When Does ATED Apply?
The Annual Tax on Enveloped Dwellings (ATED) came into effect from 1 April 2013. The tax applies to certain Non-Natural Persons (NNPs) that own interests in dwellings valued at more than £500,000. These provisions affect most companies, partnerships with company members and collective investment schemes. There is no ATED or ATED-related Capital Gains Tax payable if an individual owns a property directly, rather than through a company.
The main ATED reliefs are broadly where the property is:
- Held as trading stock of a property development or trading business
- open to the public for at least 28 days a year as part of a trade carried on commercially with a view to profit;
- repossessed by a mortgage lender;
- a farmhouse, subject to meeting various conditions;
- held by a charity for its charitable purposes, subject to meeting various conditions;
- held by a registered social housing provider for qualifying purposes.
Dwellings are revalued for ATED purposes every 5 years. the definition of the ‘dwelling’ includes the garden or grounds that go with the dwelling. There are also special rules where an NNP holds an interest in more than one dwelling such as a block of flats.
For the period 1 April 2019 to 31 March 2020, ATED is chargeable on property valued at:
- More than £5000,000 but not more than £1m – £3,650
- More than £1m but not more than £2m – £7,400
- More than £2m but not more than £5m – £24,800
- More than £5m but not more than £10m – £57,900
- More than £10m but not more than £20m – £116,100
- More than £20m – £232,350
Posted by Cassey Nixon on
1st July 2019
Income excluded from property business
HMRC publishes a list of income streams that are excluded from a UK property businesses’ taxable income. The list includes fishing concerns, hotels and guest houses, tied premises, caravan sites, lodgers and tenants in your own home, extra services to tenants and letting surplus trade accommodation. In most cases the income from these activities will […]
When National Insurance Credits can be claimed
National Insurance credits can help qualifying applicants to fill gaps in their National Insurance record.
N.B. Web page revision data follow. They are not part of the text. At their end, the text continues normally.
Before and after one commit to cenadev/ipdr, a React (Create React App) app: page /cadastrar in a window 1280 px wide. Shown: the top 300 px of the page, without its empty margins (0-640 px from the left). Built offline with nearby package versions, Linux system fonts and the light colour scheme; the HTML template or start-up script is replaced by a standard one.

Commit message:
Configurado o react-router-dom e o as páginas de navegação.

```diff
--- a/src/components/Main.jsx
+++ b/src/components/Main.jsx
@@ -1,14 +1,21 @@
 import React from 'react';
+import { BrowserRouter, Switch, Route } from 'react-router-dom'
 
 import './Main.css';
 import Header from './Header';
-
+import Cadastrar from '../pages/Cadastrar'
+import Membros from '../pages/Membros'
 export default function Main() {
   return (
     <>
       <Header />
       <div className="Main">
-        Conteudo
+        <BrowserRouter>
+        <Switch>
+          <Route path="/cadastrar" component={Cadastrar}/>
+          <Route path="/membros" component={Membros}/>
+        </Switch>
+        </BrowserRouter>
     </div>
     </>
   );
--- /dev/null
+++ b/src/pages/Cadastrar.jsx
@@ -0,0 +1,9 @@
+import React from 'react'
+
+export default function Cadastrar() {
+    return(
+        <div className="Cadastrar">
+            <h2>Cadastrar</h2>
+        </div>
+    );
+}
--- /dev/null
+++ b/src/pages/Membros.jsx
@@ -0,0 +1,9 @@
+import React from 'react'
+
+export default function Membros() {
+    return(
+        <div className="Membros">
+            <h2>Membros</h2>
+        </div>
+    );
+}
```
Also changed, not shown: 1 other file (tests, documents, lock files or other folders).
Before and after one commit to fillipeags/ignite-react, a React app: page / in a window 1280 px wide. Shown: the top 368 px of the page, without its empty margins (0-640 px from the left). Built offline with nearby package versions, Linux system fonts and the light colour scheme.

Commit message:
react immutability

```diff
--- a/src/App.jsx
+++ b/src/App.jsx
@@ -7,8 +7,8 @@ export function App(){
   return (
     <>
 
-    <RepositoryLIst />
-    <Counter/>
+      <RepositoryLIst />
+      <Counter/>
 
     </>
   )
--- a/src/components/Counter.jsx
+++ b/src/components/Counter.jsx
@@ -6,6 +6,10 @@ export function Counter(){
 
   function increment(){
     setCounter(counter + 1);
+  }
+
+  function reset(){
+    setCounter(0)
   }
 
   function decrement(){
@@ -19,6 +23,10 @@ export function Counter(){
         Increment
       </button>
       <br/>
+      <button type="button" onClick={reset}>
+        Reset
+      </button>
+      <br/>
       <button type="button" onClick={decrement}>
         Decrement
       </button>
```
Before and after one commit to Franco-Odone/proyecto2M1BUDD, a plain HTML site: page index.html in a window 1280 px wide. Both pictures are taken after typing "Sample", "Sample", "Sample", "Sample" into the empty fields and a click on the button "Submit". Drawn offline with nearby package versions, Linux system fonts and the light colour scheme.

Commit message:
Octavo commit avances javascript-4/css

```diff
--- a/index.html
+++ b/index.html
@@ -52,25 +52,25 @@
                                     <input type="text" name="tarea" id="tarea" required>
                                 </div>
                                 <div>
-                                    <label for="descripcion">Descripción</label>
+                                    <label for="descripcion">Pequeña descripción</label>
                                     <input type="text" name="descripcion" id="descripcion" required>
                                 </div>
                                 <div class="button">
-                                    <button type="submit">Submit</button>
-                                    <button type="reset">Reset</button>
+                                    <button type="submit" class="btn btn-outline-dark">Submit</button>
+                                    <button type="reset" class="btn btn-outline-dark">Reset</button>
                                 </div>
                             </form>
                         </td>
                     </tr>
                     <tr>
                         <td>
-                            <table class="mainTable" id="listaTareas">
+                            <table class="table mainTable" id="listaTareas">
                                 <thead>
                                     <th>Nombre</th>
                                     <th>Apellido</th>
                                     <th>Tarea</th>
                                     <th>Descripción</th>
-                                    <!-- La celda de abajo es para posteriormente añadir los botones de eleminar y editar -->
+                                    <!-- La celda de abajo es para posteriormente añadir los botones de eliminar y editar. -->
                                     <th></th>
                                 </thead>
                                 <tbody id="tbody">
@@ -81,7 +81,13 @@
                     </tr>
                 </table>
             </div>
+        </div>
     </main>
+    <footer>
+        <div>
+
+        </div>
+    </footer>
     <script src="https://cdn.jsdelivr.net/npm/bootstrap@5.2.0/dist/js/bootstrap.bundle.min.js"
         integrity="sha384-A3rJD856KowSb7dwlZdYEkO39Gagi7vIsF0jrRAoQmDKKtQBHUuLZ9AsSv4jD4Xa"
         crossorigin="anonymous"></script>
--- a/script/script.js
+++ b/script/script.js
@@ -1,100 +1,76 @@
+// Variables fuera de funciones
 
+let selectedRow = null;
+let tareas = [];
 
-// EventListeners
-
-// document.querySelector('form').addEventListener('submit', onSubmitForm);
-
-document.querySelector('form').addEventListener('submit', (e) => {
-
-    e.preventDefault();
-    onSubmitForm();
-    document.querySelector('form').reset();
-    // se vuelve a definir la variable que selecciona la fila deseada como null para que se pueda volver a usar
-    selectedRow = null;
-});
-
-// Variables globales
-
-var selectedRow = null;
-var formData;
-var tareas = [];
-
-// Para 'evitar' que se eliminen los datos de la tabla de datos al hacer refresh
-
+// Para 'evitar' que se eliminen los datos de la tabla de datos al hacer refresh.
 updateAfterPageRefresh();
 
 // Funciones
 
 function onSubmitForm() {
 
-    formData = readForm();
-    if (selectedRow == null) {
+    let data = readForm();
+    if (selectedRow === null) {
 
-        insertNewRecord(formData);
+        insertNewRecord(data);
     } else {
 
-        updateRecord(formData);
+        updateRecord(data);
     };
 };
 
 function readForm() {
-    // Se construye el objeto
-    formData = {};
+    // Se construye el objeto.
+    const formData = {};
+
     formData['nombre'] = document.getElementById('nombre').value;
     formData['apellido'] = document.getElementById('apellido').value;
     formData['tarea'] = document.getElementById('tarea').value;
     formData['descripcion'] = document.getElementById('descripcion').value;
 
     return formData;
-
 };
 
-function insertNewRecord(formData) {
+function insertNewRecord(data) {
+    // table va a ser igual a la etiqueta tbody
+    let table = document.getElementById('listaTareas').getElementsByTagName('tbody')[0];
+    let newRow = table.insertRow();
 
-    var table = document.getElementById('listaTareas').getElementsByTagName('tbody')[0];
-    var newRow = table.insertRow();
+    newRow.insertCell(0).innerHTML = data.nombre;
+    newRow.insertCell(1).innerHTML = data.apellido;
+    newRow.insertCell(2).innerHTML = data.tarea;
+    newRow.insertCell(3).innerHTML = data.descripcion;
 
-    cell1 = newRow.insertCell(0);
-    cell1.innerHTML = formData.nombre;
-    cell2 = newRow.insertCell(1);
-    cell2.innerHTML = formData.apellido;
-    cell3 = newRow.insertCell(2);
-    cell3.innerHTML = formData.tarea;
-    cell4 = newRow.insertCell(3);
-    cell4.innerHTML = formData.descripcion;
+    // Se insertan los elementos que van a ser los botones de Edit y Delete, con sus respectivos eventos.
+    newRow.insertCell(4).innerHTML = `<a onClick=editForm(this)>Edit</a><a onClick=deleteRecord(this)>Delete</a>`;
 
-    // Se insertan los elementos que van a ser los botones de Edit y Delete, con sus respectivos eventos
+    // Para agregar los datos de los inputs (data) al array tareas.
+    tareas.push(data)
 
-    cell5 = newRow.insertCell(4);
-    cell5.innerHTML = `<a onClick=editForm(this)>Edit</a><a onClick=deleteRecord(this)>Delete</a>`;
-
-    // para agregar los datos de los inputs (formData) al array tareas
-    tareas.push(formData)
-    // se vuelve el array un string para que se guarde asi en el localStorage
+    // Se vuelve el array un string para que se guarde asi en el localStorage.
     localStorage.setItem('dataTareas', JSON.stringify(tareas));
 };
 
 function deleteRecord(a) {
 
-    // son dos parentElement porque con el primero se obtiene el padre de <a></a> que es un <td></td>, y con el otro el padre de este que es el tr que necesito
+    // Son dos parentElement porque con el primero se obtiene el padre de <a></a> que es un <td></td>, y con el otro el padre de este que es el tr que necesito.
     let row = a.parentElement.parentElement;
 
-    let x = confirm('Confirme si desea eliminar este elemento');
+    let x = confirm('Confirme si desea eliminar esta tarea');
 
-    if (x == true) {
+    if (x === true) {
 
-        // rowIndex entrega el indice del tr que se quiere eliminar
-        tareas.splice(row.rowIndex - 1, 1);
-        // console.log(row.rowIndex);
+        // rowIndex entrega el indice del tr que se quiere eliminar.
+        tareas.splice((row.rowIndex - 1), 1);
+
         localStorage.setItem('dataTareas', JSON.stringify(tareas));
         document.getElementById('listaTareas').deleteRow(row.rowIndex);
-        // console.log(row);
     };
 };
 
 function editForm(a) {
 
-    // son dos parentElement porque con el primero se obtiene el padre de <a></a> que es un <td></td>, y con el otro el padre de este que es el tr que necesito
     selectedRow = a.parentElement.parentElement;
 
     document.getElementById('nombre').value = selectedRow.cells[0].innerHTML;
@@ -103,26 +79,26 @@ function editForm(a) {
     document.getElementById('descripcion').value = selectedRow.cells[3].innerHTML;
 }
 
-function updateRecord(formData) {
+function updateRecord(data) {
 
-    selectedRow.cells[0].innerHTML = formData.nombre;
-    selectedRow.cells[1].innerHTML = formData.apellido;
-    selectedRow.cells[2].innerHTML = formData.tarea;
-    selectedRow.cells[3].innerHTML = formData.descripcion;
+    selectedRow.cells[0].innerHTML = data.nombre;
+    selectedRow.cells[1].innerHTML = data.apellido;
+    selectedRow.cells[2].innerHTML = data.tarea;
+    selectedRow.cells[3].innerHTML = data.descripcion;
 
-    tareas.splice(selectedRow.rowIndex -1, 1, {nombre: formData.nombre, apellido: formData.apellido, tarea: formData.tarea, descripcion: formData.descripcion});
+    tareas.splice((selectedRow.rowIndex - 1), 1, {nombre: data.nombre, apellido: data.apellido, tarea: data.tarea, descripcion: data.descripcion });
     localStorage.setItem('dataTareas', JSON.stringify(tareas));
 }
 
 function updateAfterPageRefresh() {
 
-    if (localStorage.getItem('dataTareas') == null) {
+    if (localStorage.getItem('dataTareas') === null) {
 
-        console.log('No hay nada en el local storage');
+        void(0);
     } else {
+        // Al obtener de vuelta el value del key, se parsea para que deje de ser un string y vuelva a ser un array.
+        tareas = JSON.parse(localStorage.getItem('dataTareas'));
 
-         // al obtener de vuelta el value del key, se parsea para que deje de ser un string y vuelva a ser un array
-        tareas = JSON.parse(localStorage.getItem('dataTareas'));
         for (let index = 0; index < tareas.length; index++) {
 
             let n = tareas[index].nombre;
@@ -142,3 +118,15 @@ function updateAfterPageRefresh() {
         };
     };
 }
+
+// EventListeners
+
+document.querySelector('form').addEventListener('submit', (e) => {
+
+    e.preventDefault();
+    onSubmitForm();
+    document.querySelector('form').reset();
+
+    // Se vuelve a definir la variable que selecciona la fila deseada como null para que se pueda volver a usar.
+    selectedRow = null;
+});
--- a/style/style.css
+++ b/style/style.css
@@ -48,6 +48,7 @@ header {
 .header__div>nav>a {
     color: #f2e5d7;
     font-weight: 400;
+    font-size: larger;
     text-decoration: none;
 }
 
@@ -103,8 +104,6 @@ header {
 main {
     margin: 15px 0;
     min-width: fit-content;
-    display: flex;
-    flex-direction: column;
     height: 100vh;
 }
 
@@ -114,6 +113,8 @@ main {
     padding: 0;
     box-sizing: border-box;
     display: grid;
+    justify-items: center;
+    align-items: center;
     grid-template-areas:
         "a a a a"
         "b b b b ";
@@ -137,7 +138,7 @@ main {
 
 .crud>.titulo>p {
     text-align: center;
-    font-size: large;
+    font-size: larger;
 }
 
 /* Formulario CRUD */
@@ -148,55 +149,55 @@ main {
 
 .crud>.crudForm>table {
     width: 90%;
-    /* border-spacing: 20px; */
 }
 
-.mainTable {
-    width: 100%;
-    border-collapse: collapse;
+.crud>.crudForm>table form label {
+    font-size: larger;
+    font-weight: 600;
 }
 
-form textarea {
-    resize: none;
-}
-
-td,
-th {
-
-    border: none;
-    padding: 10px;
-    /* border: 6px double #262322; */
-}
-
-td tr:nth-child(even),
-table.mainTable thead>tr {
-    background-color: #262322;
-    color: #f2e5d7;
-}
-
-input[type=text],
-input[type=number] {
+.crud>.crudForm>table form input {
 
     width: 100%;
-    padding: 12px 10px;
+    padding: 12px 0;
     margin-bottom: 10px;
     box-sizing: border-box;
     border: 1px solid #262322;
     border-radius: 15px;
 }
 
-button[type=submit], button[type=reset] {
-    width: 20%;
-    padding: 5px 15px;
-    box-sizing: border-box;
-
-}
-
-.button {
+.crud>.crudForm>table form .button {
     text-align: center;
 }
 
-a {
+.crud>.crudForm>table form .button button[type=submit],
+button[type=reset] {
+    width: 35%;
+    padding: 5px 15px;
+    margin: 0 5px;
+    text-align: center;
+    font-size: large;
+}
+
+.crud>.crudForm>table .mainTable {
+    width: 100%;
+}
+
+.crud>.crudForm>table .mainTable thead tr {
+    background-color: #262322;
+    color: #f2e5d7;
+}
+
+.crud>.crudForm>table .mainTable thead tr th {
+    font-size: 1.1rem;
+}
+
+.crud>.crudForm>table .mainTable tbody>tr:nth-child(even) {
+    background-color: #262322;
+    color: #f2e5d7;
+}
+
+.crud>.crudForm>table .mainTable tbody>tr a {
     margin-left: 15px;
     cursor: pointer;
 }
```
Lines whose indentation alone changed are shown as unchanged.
This can assist taxpayers to build up the amount of qualifying years of National Insurance contributions and thus increase the amount of benefits a person is entitled to receive, for example, the State Pension. National Insurance credits are available in […]